Every week, the blog introduces you to a technical term from the American Meteorology Society’s “Glossary of Meteorology”. Welcome to #WxGeekSpeak!
This weekend’s storm brought more than valley rain and mountain snow to Arizona.
Sunday afternoon, the National Weather Service in Phoenix received several reports of a funnel cloud over Scottsdale. While ominous looking, this funnel cloud did not touch the ground or cause any damage.
There’s good reason why it was harmless.
From a meteorological standpoint, this is considered a cold air funnel. All the ingredients were in play to have cold air funnel clouds develop this weekend: an mid or upper level low pressure center (to provide spin), a drastic temperature change from surface to the upper levels and rising air associated with nearby showers.
Cold air funnel clouds can be common during well-developed Winter storms.

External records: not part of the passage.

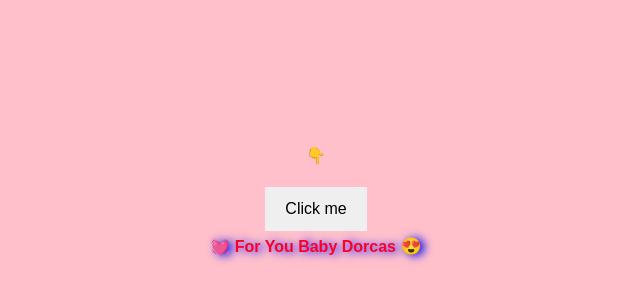
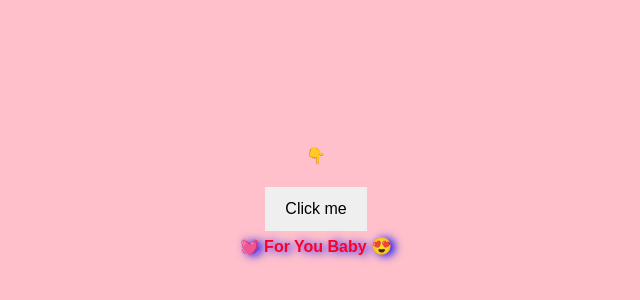
Before and after one commit to Junaid-121/OneLove, a plain HTML site: page index.html in a window 1280 px wide. Shown: the part 190-490 px from the top of the page, without its empty margins (324-964 px from the left). Drawn offline with Linux system fonts and the light colour scheme.

Commit message:
modification

```diff
--- a/index.html
+++ b/index.html
@@ -17,7 +17,7 @@
 
             <button id="heartbeat-button">Click me</button>
 
-        <p class="Dorcas"><span>&#128147;</span> For you baby Dorcas <span style="font-weight: bold; font-size: 17px;">&#128525;</span></p>
+        <p class="Dorcas"><span>&#128147;</span> For you baby  <span style="font-weight: bold; font-size: 17px;">&#128525;</span></p>
         <div id="heart">&#10084;</div>
         <audio id="heartbeat-audio" src="./audio/Khaid - With You (Official Music Video).mp3"></audio>
     </div>
```
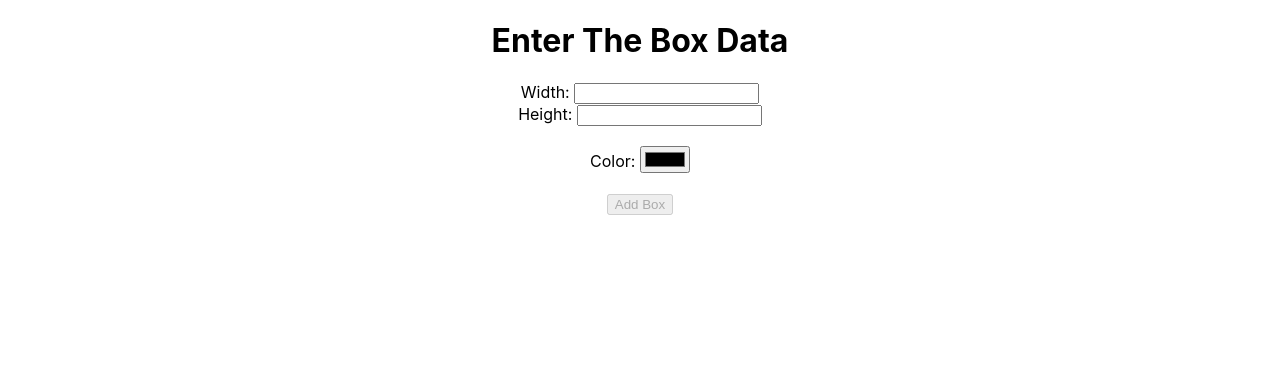
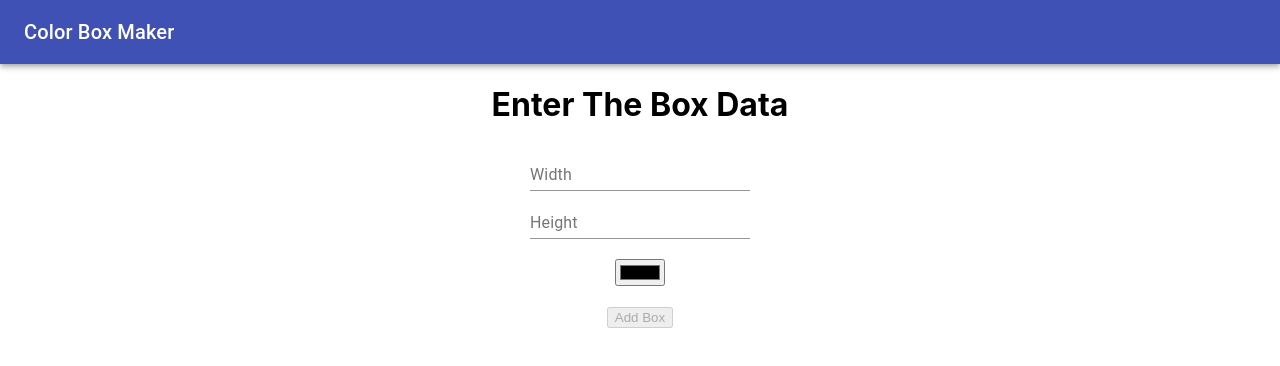
Before and after one commit to nycbasic/react-colorbox, a React (Create React App) app: page / in a window 1280 px wide. Shown: the top 366 px of the page. Built offline with nearby package versions, Linux system fonts and the light colour scheme.

Commit message:
added materialize ui to small project

```diff
--- a/package.json
+++ b/package.json
@@ -3,6 +3,7 @@
   "version": "0.1.0",
   "private": true,
   "dependencies": {
+    "@material-ui/core": "^4.11.1",
     "@testing-library/jest-dom": "^5.11.6",
     "@testing-library/react": "^11.1.2",
     "@testing-library/user-event": "^12.2.2",
--- a/src/components/BoxForm.jsx
+++ b/src/components/BoxForm.jsx
@@ -1,15 +1,23 @@
 import React from 'react';
+import { TextField } from '@material-ui/core';
+
 
 const BoxForm = ({ width, height, color, handleChange, handleSubmit }) => {
-    console.log(width)
+	console.log(width);
 	return (
 		<form onSubmit={handleSubmit}>
 			<h1>Enter The Box Data</h1>
-			<label htmlFor='width'>Width: </label>
-			<input type='number' name='width' value={width} onChange={handleChange} />
+			<TextField
+				label='Width'
+				type='number'
+				name='width'
+				size='small'
+				value={width}
+				onChange={handleChange}
+			/>
 			<br />
-			<label htmlFor='height'>Height: </label>
-			<input
+			<TextField
+				label='Height'
 				type='number'
 				name='height'
 				value={height}
@@ -17,11 +25,19 @@ const BoxForm = ({ width, height, color, handleChange, handleSubmit }) => {
 			/>
 			<br />
 			<br />
-			<label htmlFor='color'>Color: </label>
-			<input type='color' name='color' value={color} onChange={handleChange} />
+			<input
+				width='500'
+				type='color'
+				name='color'
+				value={color}
+				onChange={handleChange}
+			/>
 			<br />
 			<br />
-			<button type="submit" disabled={(width && height) === "" || (width && height) === "0"}>
+			<button
+				type='submit'
+				disabled={(width && height) === '' || (width && height) === '0'}
+			>
 				Add Box
 			</button>
 		</form>
--- a/src/components/BoxList.jsx
+++ b/src/components/BoxList.jsx
@@ -1,4 +1,5 @@
 import React, { Component } from 'react';
+import NavBar from "./Navbar";
 import BoxForm from './BoxForm';
 import Box from './Box';
 
@@ -29,8 +30,8 @@ class BoxList extends Component {
 		let item = { width, height, color };
 		this.setState((prevState) => {
 			return {
-				width: 0,
-				height: 0,
+				width: "",
+				height: "",
 				color: 'rgb(0,0,0)',
 				colorBox: [...prevState.colorBox, item],
 			};
@@ -42,6 +43,7 @@ class BoxList extends Component {
 		const { handleChange, handleSubmit } = this;
 		return (
 			<React.Fragment>
+				<NavBar />
 				<BoxForm
 					{...this.state}
 					handleChange={handleChange}
--- /dev/null
+++ b/src/components/Navbar.jsx
@@ -0,0 +1,14 @@
+import React from 'react';
+import { AppBar, Toolbar, Typography } from '@material-ui/core';
+
+const NavBar = (props) => {
+	return (
+		<AppBar position='static'>
+			<Toolbar>
+				<Typography variant='h6'>Color Box Maker</Typography>
+			</Toolbar>
+		</AppBar>
+	);
+};
+
+export default NavBar;
```
Also changed, not shown: 1 other file (tests, documents, lock files or other folders).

These funnel clouds rarely touch the ground, primarily because the funnel originates in high cloud bases. In the event a cold air funnel touches the ground, the subsequent tornado is very weak in intensity.

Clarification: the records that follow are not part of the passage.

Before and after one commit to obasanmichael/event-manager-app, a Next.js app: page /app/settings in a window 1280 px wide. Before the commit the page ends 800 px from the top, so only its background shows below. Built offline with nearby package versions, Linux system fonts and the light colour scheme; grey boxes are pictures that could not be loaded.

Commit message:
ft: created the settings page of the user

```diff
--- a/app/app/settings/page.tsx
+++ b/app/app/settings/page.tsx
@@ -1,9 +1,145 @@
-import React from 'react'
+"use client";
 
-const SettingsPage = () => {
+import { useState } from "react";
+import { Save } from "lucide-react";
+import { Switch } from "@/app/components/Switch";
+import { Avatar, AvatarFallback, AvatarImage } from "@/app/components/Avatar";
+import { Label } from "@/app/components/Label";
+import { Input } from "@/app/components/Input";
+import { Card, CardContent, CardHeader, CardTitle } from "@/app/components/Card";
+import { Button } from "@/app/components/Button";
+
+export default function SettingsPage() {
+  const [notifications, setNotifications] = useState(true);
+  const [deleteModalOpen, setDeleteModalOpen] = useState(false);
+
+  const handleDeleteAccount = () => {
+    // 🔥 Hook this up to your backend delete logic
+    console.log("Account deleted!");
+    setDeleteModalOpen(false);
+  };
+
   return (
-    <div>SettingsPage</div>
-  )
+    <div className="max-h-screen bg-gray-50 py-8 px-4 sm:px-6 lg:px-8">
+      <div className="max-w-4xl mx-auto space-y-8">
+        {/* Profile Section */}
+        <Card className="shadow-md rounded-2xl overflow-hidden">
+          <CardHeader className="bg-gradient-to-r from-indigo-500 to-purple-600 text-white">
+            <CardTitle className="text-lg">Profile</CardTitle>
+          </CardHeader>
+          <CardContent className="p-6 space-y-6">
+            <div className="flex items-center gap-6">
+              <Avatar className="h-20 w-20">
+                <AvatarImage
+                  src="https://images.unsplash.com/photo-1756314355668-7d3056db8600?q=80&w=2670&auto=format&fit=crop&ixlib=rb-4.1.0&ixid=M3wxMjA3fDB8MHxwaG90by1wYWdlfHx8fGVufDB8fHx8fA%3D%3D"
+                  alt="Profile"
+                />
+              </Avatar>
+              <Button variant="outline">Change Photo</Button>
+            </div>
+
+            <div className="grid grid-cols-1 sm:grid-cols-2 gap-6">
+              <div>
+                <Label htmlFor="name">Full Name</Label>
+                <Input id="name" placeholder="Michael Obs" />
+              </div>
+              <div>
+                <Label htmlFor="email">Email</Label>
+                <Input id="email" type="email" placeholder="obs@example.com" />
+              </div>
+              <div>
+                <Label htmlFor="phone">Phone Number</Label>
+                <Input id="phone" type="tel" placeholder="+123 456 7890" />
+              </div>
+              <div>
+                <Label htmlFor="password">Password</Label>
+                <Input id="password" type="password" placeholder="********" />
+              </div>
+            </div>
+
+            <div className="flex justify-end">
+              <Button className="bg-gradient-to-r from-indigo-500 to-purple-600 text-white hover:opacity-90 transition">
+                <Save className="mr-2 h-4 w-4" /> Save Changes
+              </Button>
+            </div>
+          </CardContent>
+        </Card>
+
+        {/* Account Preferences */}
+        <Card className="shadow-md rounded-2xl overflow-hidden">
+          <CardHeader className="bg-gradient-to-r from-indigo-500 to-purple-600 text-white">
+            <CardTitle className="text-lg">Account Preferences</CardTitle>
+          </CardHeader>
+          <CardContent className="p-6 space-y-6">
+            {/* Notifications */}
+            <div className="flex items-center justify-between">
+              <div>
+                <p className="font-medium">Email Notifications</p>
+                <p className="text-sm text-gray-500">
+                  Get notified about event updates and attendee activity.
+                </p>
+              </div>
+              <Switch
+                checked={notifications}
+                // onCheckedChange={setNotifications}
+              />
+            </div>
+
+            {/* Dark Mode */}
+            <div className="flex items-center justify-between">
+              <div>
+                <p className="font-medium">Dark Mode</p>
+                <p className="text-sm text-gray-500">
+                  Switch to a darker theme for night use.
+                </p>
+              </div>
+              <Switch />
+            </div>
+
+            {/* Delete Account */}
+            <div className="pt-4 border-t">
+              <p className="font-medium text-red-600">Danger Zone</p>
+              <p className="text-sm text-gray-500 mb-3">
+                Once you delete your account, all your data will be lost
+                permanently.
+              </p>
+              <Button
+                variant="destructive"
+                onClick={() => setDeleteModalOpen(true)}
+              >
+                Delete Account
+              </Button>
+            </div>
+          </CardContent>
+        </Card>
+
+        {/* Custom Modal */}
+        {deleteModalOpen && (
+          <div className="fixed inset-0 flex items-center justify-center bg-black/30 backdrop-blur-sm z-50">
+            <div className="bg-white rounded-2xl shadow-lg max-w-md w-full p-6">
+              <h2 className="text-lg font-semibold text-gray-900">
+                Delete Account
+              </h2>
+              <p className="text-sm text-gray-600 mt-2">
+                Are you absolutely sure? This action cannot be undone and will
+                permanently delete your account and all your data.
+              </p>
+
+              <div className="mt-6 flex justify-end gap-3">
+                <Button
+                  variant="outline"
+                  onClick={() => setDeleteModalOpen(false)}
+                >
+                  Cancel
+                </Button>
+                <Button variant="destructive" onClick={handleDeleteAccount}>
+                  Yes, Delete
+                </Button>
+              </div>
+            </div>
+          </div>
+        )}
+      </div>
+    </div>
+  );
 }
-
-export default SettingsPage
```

Full definition of cold air funnel: A funnel cloud or (rarely) a small, relatively weak tornado that can develop from a small shower or thunderstorm when the air aloft is unusually cold (hence the name). They are much less violent than other types of tornadoes.